→ DATA FOR THE TASK:
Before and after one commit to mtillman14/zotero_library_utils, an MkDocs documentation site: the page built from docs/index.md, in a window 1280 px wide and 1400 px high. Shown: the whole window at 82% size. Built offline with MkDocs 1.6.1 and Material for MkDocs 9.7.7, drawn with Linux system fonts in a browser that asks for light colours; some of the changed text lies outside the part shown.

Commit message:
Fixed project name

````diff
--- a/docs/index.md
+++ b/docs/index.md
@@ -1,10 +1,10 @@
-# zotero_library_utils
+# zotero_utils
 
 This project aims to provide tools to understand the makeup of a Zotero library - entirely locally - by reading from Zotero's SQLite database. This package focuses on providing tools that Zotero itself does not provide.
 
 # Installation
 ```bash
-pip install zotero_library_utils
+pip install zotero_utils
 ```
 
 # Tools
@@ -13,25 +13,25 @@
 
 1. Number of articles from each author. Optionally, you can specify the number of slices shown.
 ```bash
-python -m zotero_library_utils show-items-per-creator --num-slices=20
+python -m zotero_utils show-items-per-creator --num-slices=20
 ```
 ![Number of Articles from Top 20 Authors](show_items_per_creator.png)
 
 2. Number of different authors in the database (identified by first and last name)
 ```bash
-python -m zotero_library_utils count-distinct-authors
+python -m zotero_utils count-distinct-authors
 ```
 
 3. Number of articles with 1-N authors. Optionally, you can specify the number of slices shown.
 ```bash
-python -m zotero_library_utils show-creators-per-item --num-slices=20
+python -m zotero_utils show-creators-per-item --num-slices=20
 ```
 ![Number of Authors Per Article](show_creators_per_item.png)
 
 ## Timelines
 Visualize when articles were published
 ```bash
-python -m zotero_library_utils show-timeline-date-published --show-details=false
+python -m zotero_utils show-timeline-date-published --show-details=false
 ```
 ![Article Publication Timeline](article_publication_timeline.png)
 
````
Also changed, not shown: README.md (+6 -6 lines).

→ DIRECTIONS FOR THIS TASK: Your reply must repeat the records above exactly and in full.

→ YOUR RESPONSE:
Before and after one commit to mtillman14/zotero_library_utils, an MkDocs documentation site: the page built from docs/index.md, in a window 1280 px wide and 1400 px high. Shown: the whole window at 82% size. Built offline with MkDocs 1.6.1 and Material for MkDocs 9.7.7, drawn with Linux system fonts in a browser that asks for light colours; some of the changed text lies outside the part shown.

Commit message:
Fixed project name

````diff
--- a/docs/index.md
+++ b/docs/index.md
@@ -1,10 +1,10 @@
-# zotero_library_utils
+# zotero_utils
 
 This project aims to provide tools to understand the makeup of a Zotero library - entirely locally - by reading from Zotero's SQLite database. This package focuses on providing tools that Zotero itself does not provide.
 
 # Installation
 ```bash
-pip install zotero_library_utils
+pip install zotero_utils
 ```
 
 # Tools
@@ -13,25 +13,25 @@
 
 1. Number of articles from each author. Optionally, you can specify the number of slices shown.
 ```bash
-python -m zotero_library_utils show-items-per-creator --num-slices=20
+python -m zotero_utils show-items-per-creator --num-slices=20
 ```
 ![Number of Articles from Top 20 Authors](show_items_per_creator.png)
 
 2. Number of different authors in the database (identified by first and last name)
 ```bash
-python -m zotero_library_utils count-distinct-authors
+python -m zotero_utils count-distinct-authors
 ```
 
 3. Number of articles with 1-N authors. Optionally, you can specify the number of slices shown.
 ```bash
-python -m zotero_library_utils show-creators-per-item --num-slices=20
+python -m zotero_utils show-creators-per-item --num-slices=20
 ```
 ![Number of Authors Per Article](show_creators_per_item.png)
 
 ## Timelines
 Visualize when articles were published
 ```bash
-python -m zotero_library_utils show-timeline-date-published --show-details=false
+python -m zotero_utils show-timeline-date-published --show-details=false
 ```
 ![Article Publication Timeline](article_publication_timeline.png)
 
````
Also changed, not shown: README.md (+6 -6 lines).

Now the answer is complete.